CitationLannoy, Severine; Stephenson, Mallory; & Edwards, Alexis (2023). The Roles of Aggregate Genetic Liability and Early Adversity In Risk for Suicidal Thought and Behavior. European Neuropsychopharmacology. vol. 75
AbstractBackground: Suicidal thoughts and behaviors are public health priorities, with a need to better understand suicide-related risk factors. Recent well-powered genetic studies (Genome-Wide Association Studies [GWAS]) have provided evidence of loci associated with suicidal behavior in different ancestry groups. This allows further explorations of genetic liability by the use of polygenic scores [PGS], such as looking at potential interactions between genetic and behavioral/environmental risk factors. The aim of this study is to evaluate how genetic risk and early adversity are implicated in the prediction of suicidal thoughts and behaviors.
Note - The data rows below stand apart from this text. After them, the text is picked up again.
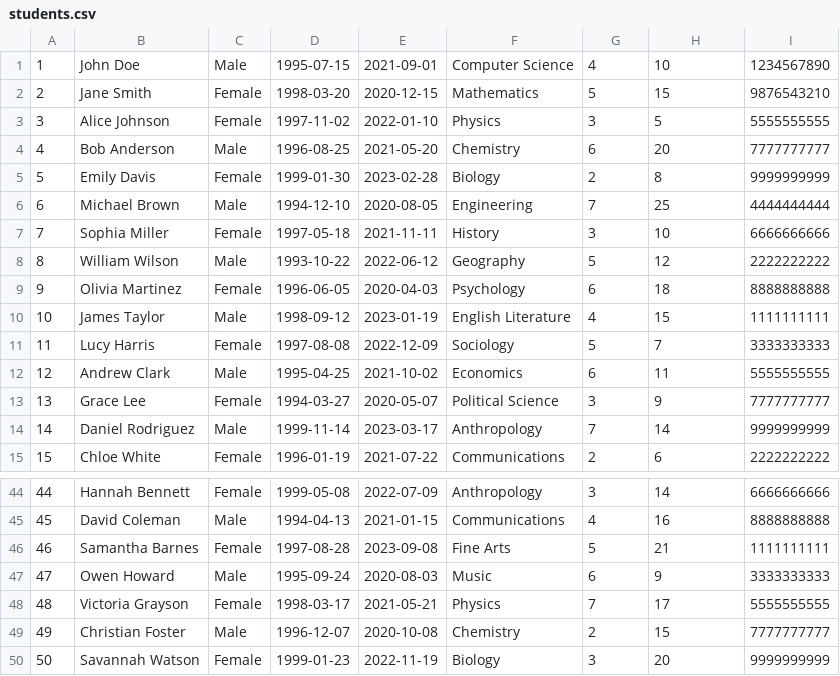
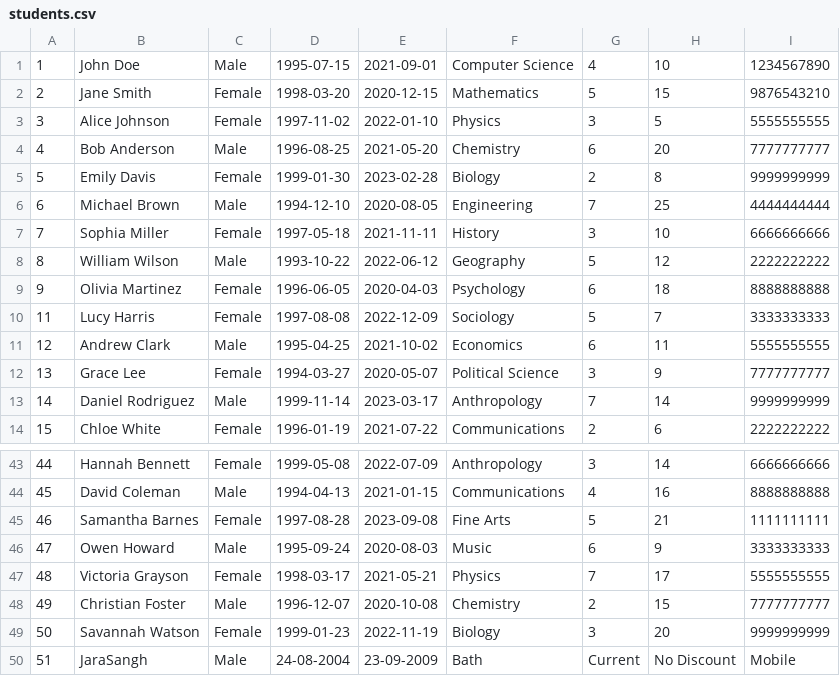
Before and after one commit to arpitgoswami/University-Management-System, a CSV file: csv/students.csv, drawn as a sheet; only a part is shown, gaps mark what is left out.

```diff
--- a/csv/students.csv
+++ b/csv/students.csv
@@ -9,3 +9,2 @@
 9,Olivia Martinez,Female,1996-06-05,2020-04-03,Psychology,6,18,8888888888,
-10,James Taylor,Male,1998-09-12,2023-01-19,English Literature,4,15,1111111111,
 11,Lucy Harris,Female,1997-08-08,2022-12-09,Sociology,5,7,3333333333,
@@ -50 +49,2 @@
 50,Savannah Watson,Female,1999-01-23,2022-11-19,Biology,3,20,9999999999,
+51,JaraSangh,Male,24-08-2004,23-09-2009,Bath,Current ,No Discount,Mobile,
```
Also changed, not shown: csv/courses.csv, 14 other files.
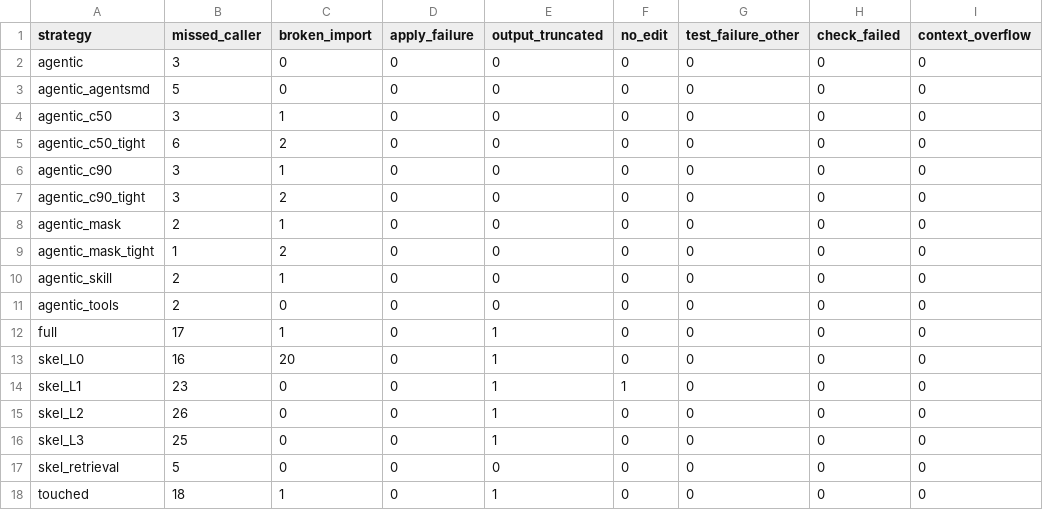
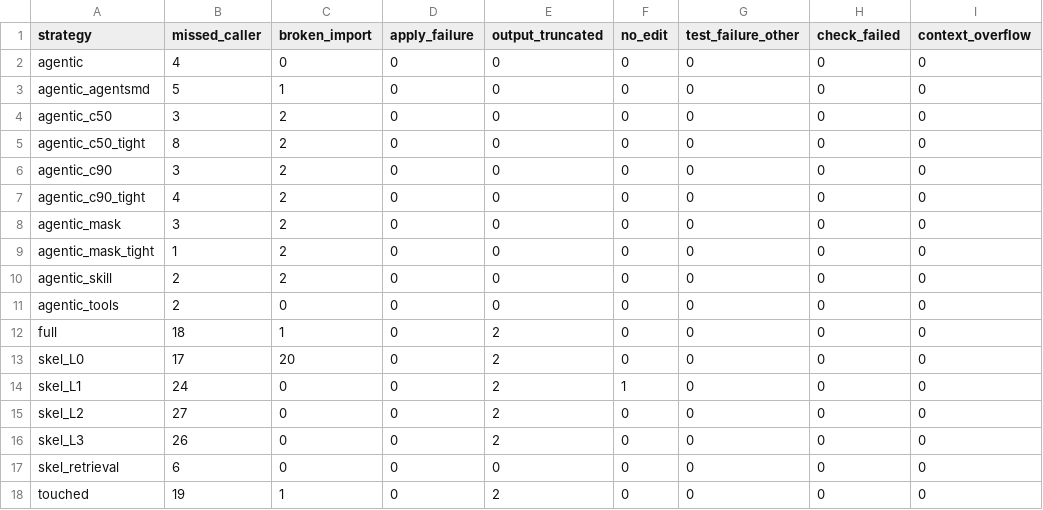
Before and after one commit to bicrick/harness-bench, a CSV file: results/failures.csv, drawn as a sheet; only a part is shown; the diff names each change by its address in the sheet, - before the commit and + after, or states it on an @@ line.

```diff
--- a/results/failures.csv
+++ b/results/failures.csv
-B2 (missed_caller): 3
+B2 (missed_caller): 4
-C3 (broken_import): 0
+C3 (broken_import): 1
-C4 (broken_import): 1
+C4 (broken_import): 2
-B5 (missed_caller): 6
+B5 (missed_caller): 8
-C6 (broken_import): 1
+C6 (broken_import): 2
-B7 (missed_caller): 3
+B7 (missed_caller): 4
-B8 (missed_caller): 2
+B8 (missed_caller): 3
-C8 (broken_import): 1
+C8 (broken_import): 2
-C10 (broken_import): 1
+C10 (broken_import): 2
-B12 (missed_caller): 17
+B12 (missed_caller): 18
-E12:E16 (output_truncated): 1
+E12:E16 (output_truncated): 2
-B13 (missed_caller): 16
+B13 (missed_caller): 17
-B14 (missed_caller): 23
+B14 (missed_caller): 24
-B15 (missed_caller): 26
+B15 (missed_caller): 27
-B16 (missed_caller): 25
+B16 (missed_caller): 26
-B17 (missed_caller): 5
+B17 (missed_caller): 6
-B18 (missed_caller): 18
+B18 (missed_caller): 19
-E18 (output_truncated): 1
+E18 (output_truncated): 2
```
Also changed, not shown: results/breakdown.csv, results/summary.csv, 13 other files.
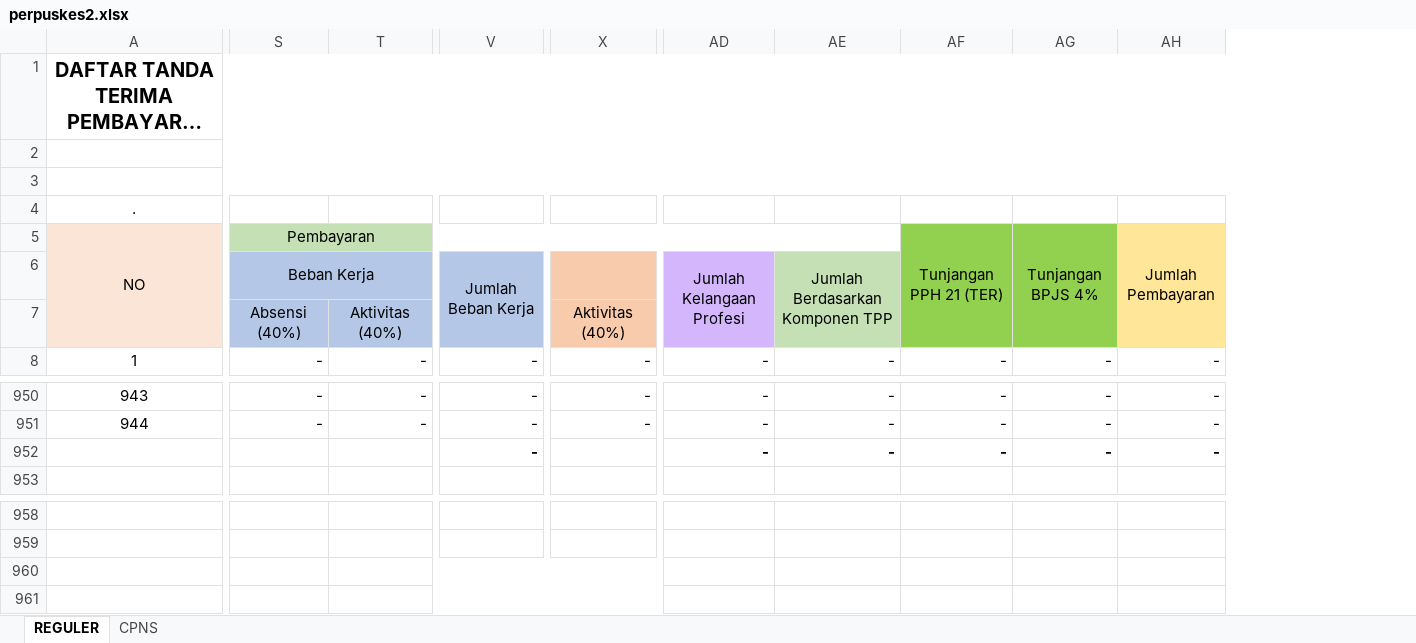
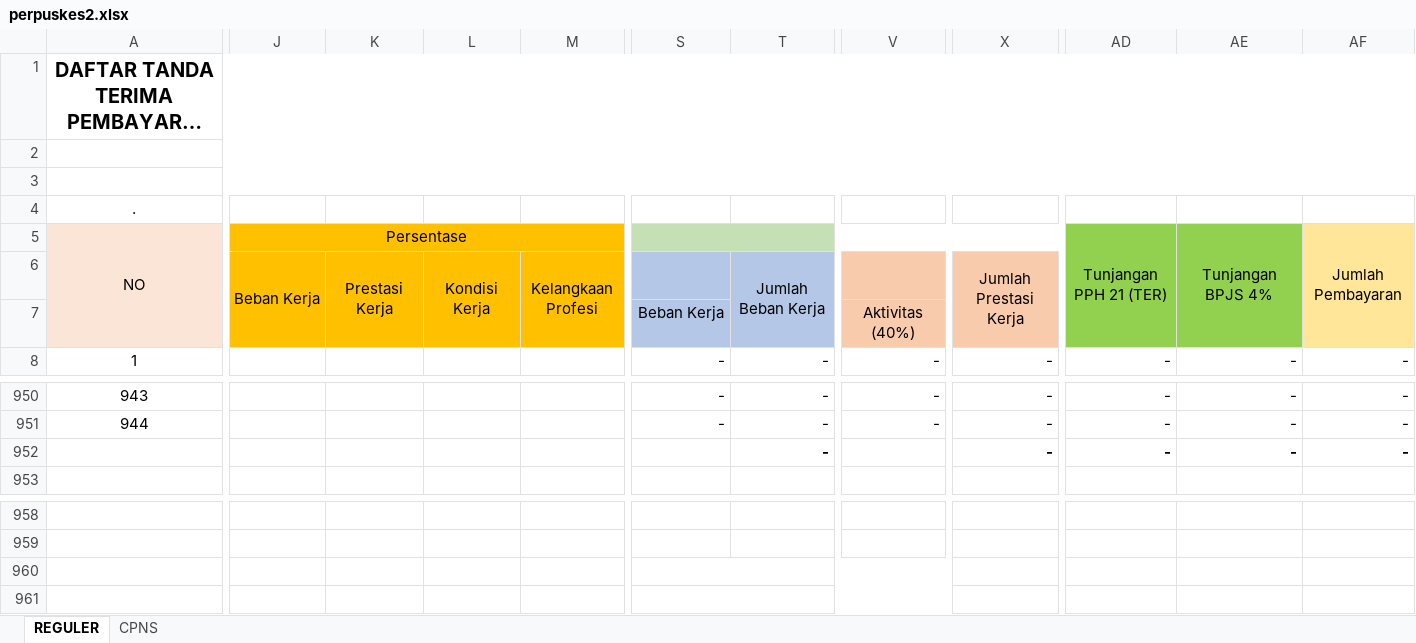
Before and after one commit to asrani27/tpp, an Excel workbook: public/excel/perpuskes2.xlsx, sheet REGULER, drawn as a sheet; only a part is shown, gaps mark what is left out; long unchanged cells end in …; values as stored, in another font and other column widths than the file's, no borders; removed rows and columns are numbered as before the commit, all else as after; rows hold the shown columns only; the diff covers the shown part only; the diff names each change by its address in the sheet, - before the commit and + after, or states it on an @@ line.

```diff
--- a/public/excel/perpuskes2.xlsx (sheet REGULER)
+++ b/public/excel/perpuskes2.xlsx (sheet REGULER)
@@ column J unhidden, row 5: Persentase @@
@@ column K unhidden, empty @@
@@ column L unhidden, empty @@
@@ column M unhidden, empty @@
-column AG, row 5: Tunjangan BPJS 4%; row 8: -; rows 950-952: all -
-column AH, row 5: Jumlah Pembayaran; row 8: -; rows 950-952: all -
-S5: Pembayaran
+S5: (empty)
-S5:AE5 merged
+S5:AC5 merged
-AD5: (empty)
+AD5: Tunjangan PPH 21 (TER)
-AD5:AE5 fill: #C5E0B4
+AD5:AE5 fill: #92D050
+AD5:AD7 merged
-AE5: (empty)
+AE5: Tunjangan BPJS 4%
+AE5:AE7 merged
-AF5: Tunjangan PPH 21 (TER)
+AF5: Jumlah Pembayaran
-AF5 fill: #92D050
+AF5 fill: #FFE699
-row 6:  | Beban Kerja |  | Jumlah Beban Kerja |  | Jumlah Kelangaan Profesi | Jumlah Berdasarkan Komponen TPP
-row 7:  | Absensi (40%) | Aktivitas (40%) |  | Aktivitas (40%)
+row 6:  | Beban Kerja | Prestasi Kerja | Kondisi Kerja | Kelangkaan Profesi |  | Jumlah Beban Kerja |  | Jumlah Prestasi Kerja
+row 7:  |  |  |  |  | Beban Kerja |  | Aktivitas (40%)
-T952: (empty)
+T952: -
-V952: -
+V952: (empty)
-X952: (empty)
+X952: -
+S960:W960 merged
-T960:Y960 merged
+S961:W961 merged
-T961:Y961 merged
```
Also changed, not shown: 1 edited cell elsewhere in this sheet, sheet CPNS, formulas that keep their value.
Methods: We used data from the National Longitudinal Study of Adolescent to Adult Health, with information on suicide ideation and attempts collected between the end of adolescence to the middle of adulthood. We relied on the largest available GWAS on suicide attempts to compute PGS for participants from European and African ancestries (EA and AA) using PRS-CSx. Early adversity was documented by two groups of variables: (i) information about the home environment: availability of tobacco, alcohol, drugs, and guns; (ii) neglect and abuse: neglect of basic needs, physical abuse (hit by parents), sexual abuse (touch by parents), and intervention of social services. Logistic regressions were conducted separately for EA (N=5720) and AA (N=1950) participants. PGS were adjusted for the 10 first principal components, and analyses controlled for age and biological sex. We evaluated interactions between PGS and environment for variables reaching nominal significance (p < .05) in the multivariable model. Results: In the AA subgroup, none of the risk factors reached statistical significance. In the EA subgroup, multivariable analyses indicated that suicide attempt was related to PGS (OR=1.22, 95% CI = 1.03;1.44), availability of tobacco in the home environment (OR=1.54, 95% CI=1.06;2.23) as well physical abuse (OR=1.71, 95% CI=1.11;2.59), sexual abuse (OR=2.13, 95% CI=1.02;4.16), and intervention of social services (OR=2.58, 95% CI=1.39;4.65). Analyses with suicide ideation as an outcome in the EA subgroup supported and extended those results, showing the role of PGS for suicide attempts, availability of tobacco, alcohol, and drugs in the home environment, as well as physical abuse, sexual abuse, and intervention of social services. However, we found no evidence of gene by environment interaction.
Discussion: Results in EA participants demonstrate that both aggregate genetic liability and specific environmental factors contribute to risk for suicide ideation and attempt. We did not observe significant associations in AA participants, likely due to the low number of individuals endorsing ideation or attempts. Our findings suggest that beyond the experience of abuse, adversity in the home environment, such as substance availability, is associated with increased risk of suicidal thoughts and behaviors. These results also support the importance of considering genetic liability in suicide research, though we did not find evidence that participants’ genetic liability to suicide attempt exacerbated the adverse effects of environmental exposures. It is worth noting that PGS were computed based on a GWAS of mostly adult participants, and that genetic liability may vary across the life course. One step forward would be to evaluate the interaction between genetic risk specific to children/adolescents and early adversity.
Reference TypeJournal Article
Journal TitleEuropean Neuropsychopharmacology